To the Editor The Original Investigation by Jena and colleagues1 concerning sex differences in physician salaries published in a recent issue of JAMA Internal Medicine is objective documentation of the ongoing sex bias in academic medicine. In a survey of National Institutes of Health career development awardees, Jagsi and colleagues2 reported that almost one-third of women report sexual harassment and almost two-thirds of women report sex bias in professional advancement. These analyses document, with promises of confidentiality, the outcomes and places of sex bias. However, we need to move beyond the reporting of statistics to share the emotional stresses and the subsequent loss of women’s aspirations for influential leadership, which either fade or are obstructed. More than ever, we need transformative leaders of both sexes to meet the challenges of health care.

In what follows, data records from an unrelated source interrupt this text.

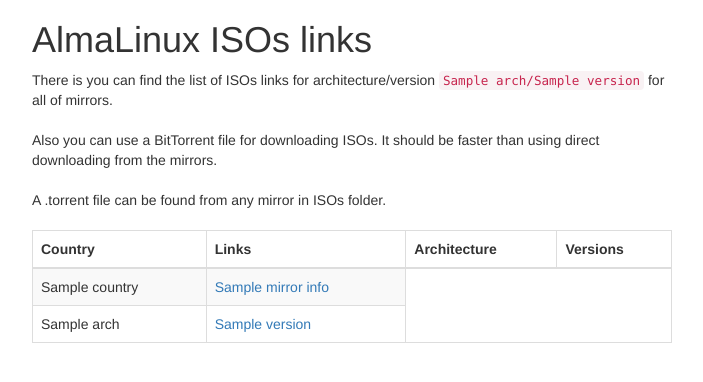
After one commit to AlmaLinux/mirrors, a Flask app: template src/backend/templates/isos.html in a window 1280 px wide. The commit adds this page. Shown: the top 382 px of the page, without its empty margins (288-991 px from the left). Run offline with Flask 2, Linux system fonts and the light colour scheme; the template is opened without the code that fills it: most values are stand-ins (such as "Sample title", 1, 10 or a date in 2020); some libraries are stand-ins or nearby versions.

Commit message:
LNX-275: AlmaLinux major mirrors impovement (full service of mirror lists)

```diff
--- a/src/backend/main.py
+++ b/src/backend/main.py
@@ -19,6 +19,8 @@ from api.handlers import (
     get_mirrors_list,
     get_all_mirrors,
     get_url_types,
+    get_isos_list_by_countries,
+    get_main_isos_table,
 )
 from api.utils import (
     success_result,
@@ -65,6 +67,39 @@ def get_mirror_list(
 @auth_key_required
 def update_mirrors():
     return update_mirrors_handler()
+
+
+@app.route(
+    '/isos',
+    methods=('GET',),
+)
+@app.route(
+    '/isos.html',
+    methods=('GET',),
+)
+@app.route(
+    '/isos/<arch>/<version>',
+    methods=('GET',),
+)
+@app.route(
+    '/isos/<arch>/<version>.html',
+    methods=('GET',),
+)
+def isos(
+        arch: AnyStr = None,
+        version: AnyStr = None,
+):
+    if arch is None or version is None:
+        data = {
+            'isos_list': get_main_isos_table(),
+        }
+    else:
+        data = {
+            'arch': arch,
+            'version': version,
+            'mirror_list': get_isos_list_by_countries(arch=arch, version=version)
+        }
+    return render_template('isos.html', **data)
 
 
 @app.route(
--- /dev/null
+++ b/src/backend/templates/isos.html
@@ -0,0 +1,59 @@
+{% extends "main.html" %}
+{% block text %}
+{{ super() }}
+<h1>AlmaLinux ISOs links</h1>
+There is you can find the list of
+{% if mirror_list %}
+ISOs links for architecture/version <code>{{ arch }}/{{ version }}</code> for all of mirrors.
+{% else %}
+available architectures and versions on the mirrors.
+{% endif %}
+<br>
+<br>
+Also you can use a BitTorrent file for downloading ISOs. It should be faster than using direct downloading from the mirrors.<br>
+<br>
+A .torrent file can be found from any mirror in ISOs folder.
+<br>
+<br>
+{% endblock %}
+{% block table %}
+{{ super() }}
+<table class="table table-striped table-bordered table-responsive-md">
+    <thead>
+    {% if mirror_list %}
+        <th>Country</th>
+        <th>Links</th>
+    {% endif %}
+    {% if isos_list %}
+        <th>Architecture</th>
+        <th>Versions</th>
+    {% endif %}
+    </thead>
+    <tbody>
+    {% if mirror_list %}
+    {% for country, mirrors_info in mirror_list.items() %}
+    <tr>
+        <td>{{ country }}</td>
+        <td>
+            {% for mirror_info in mirrors_info %}
+            <a href="{{ mirror_info.isos_link }}">{{ mirror_info.name }}</a><br>
+            {% endfor %}
+        </td>
+    </tr>
+    {% endfor %}
+    {% endif %}
+    {% if isos_list %}
+    {% for arch, versions in isos_list.items() %}
+    <tr>
+        <td>{{ arch }}</td>
+        <td>
+            {% for version in versions %}
+            <a href="{{ url_for('.isos', arch=arch, version=version) }}">{{ version }}</a></br>
+            {% endfor %}
+        </td>
+    </tr>
+    {% endfor %}
+    {% endif %}
+    </tbody>
+</table>
+{% endblock %}
--- /dev/null
+++ b/src/backend/templates/main.html
@@ -0,0 +1,14 @@
+{% extends "bootstrap/base.html" %}
+{% block metas %}
+{{ super() }}
+<meta charset="UTF-8">
+{% endblock %}
+{% block content %}
+{{ super() }}
+<div style="width: 50%; height: 50%; margin: auto">
+    {% block text %}
+    {% endblock %}
+    {% block table %}
+    {% endblock %}
+</div>
+{% endblock %}
```
Also changed, not shown: src/backend/api/handlers.py (+42 -1 lines), src/backend/templates/mirrors.html (+13 -8 lines).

Duncan PW. Sex Bias—Beyond Pay Inequity. JAMA Intern Med. 2017;177(1):139. doi:10.1001/jamainternmed.2016.7459